Unlike most other mermaid books, Monstrous Beauty reads more like a historical tale than a contemporary one. Fama introduces readers to two main characters: Hester, in the present, and Syrenka, in the past. Both characters tales are interwoven through out the book, giving readers a better understanding of the big picture.
I love books that interweave the past and the present… when it is done right. And Monstrous Beauty definitely did it right. Hester and Syrenka were both interesting characters that I wanted to know more and more about. But my favorite, by far, was Syrenka. With her incredibly tragic past, I just seemed to gravitate to her. That's not to say that I did not enjoy Hester's parts, but Syrenka simply pulled on my heartstrings more.
Monstrous Beauty was full of surprises. I will admit that I guessed plenty of the twists, but that did not make it any less fun. Monstrous Beauty is a complex book full with sorrow, love, loss, and survival. It is not your typical fluffy mermaid book. There is plenty of depth in these pages.
Monstrous Beauty had its ups and downs. A beautiful tale filled with complex characters. A lore that was completely enchanting. But its predictability was almost the book's downfall. In addition, Monstrous Beauty is a book that is not going to be for everyone. Despite remaining mostly PG throughout, there are some scenes that may not be suitable for younger teens.
Honestly, I was a little worried about this one, as the last mermaid book I tried to read I gave up on halfway through (Of Poseidon). I was relieved to see that it flipped between the past and present, which gave it a different feel right away and one that pulled me into the story quickly.
I love a story that switches between time periods if done well. I love seeing a plot unravel slowly and in a way that really pulls the reader in. That is exactly what Monstrous Beauty did from the beginning. We meet Syrenka first, who drowns the first human man she has decided to make contact with, as she does not understand that they cannot breathe underwater. Syrenka is definitely a character that is not human but tries to understand humans anyways. So it is no surprise that she is later drawn towards them again and falls in love.
But this is no simple love tale. When we meet Hester, our female lead from the present time we find that her family has a history of mothers dying after giving birth to daughters. Hester is determined to remain a virgin and never fall in love. When she meets a stranger on the beach, he convinces her to look further into the history of her family to see if it a curse or a family genetic trait. We find out this man is the same man that Syrenka fell in love with in the past. So how is he here in the present?

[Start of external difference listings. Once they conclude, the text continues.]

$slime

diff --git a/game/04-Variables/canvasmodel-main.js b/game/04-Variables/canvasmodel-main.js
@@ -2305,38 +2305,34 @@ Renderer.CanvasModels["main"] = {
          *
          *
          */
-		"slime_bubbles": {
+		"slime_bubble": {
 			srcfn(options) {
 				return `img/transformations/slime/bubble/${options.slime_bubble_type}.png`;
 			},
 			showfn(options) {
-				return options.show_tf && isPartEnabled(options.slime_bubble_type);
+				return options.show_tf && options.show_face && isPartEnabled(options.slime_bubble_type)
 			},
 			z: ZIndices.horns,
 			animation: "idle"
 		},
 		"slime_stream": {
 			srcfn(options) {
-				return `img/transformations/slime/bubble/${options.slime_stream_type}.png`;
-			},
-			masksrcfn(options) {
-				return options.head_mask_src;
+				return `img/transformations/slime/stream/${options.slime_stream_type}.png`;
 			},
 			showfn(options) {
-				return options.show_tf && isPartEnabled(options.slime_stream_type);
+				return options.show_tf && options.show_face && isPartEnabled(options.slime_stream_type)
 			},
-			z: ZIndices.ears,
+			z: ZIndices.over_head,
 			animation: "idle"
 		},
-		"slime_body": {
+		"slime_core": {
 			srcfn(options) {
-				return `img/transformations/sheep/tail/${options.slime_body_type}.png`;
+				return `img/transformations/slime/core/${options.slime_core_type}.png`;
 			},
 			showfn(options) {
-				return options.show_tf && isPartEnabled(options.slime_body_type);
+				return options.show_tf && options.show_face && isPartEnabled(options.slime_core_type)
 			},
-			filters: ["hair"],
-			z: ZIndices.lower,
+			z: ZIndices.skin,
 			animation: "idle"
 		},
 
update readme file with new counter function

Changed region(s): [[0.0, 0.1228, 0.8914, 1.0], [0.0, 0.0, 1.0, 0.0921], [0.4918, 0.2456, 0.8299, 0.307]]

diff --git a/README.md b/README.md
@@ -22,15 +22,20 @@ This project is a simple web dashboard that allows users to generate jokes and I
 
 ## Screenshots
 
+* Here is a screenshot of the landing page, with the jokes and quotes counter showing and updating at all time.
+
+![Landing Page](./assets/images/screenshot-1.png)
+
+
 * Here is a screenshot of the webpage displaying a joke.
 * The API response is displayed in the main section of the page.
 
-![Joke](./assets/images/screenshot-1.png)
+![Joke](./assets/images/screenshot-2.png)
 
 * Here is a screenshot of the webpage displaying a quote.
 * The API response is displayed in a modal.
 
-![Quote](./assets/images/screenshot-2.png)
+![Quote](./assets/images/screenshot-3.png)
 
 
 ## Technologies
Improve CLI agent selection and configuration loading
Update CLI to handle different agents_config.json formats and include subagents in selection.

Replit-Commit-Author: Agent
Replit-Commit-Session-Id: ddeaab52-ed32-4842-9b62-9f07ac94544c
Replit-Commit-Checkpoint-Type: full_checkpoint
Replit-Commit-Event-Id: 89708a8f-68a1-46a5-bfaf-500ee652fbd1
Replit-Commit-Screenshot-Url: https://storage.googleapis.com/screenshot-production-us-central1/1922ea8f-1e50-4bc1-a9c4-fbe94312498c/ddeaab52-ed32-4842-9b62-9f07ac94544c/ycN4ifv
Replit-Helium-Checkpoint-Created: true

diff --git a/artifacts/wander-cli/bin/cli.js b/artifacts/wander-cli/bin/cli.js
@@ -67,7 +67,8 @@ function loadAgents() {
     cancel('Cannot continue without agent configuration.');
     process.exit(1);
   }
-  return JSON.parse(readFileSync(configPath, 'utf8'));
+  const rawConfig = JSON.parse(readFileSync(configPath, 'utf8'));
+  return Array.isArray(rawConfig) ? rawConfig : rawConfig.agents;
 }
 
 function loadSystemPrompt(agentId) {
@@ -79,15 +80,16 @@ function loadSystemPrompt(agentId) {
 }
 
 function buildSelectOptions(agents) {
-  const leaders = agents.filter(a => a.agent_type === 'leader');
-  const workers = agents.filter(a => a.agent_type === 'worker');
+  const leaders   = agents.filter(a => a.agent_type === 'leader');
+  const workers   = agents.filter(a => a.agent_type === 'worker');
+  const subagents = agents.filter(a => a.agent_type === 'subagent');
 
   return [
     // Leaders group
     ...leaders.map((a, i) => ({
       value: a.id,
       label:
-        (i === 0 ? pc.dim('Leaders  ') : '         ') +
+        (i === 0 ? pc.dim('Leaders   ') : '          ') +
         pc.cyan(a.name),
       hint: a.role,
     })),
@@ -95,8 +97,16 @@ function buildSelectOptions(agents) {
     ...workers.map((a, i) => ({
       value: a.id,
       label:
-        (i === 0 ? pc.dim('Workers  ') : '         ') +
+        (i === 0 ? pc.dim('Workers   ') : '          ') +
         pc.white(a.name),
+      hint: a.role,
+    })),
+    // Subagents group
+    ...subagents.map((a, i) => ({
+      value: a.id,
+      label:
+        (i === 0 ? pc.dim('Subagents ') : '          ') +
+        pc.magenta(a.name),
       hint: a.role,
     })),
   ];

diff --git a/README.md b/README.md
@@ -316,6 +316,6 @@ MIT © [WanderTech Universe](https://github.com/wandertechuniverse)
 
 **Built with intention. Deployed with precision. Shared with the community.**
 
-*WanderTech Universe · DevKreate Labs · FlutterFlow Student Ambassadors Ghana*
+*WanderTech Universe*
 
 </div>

The beautiful writing and storytelling in Monstrous Beauty makes it a complex and compelling read that will keep readers reading until the very last page. There are definitely some gory scenes as well as a rape scene, so beware when giving this book to younger readers.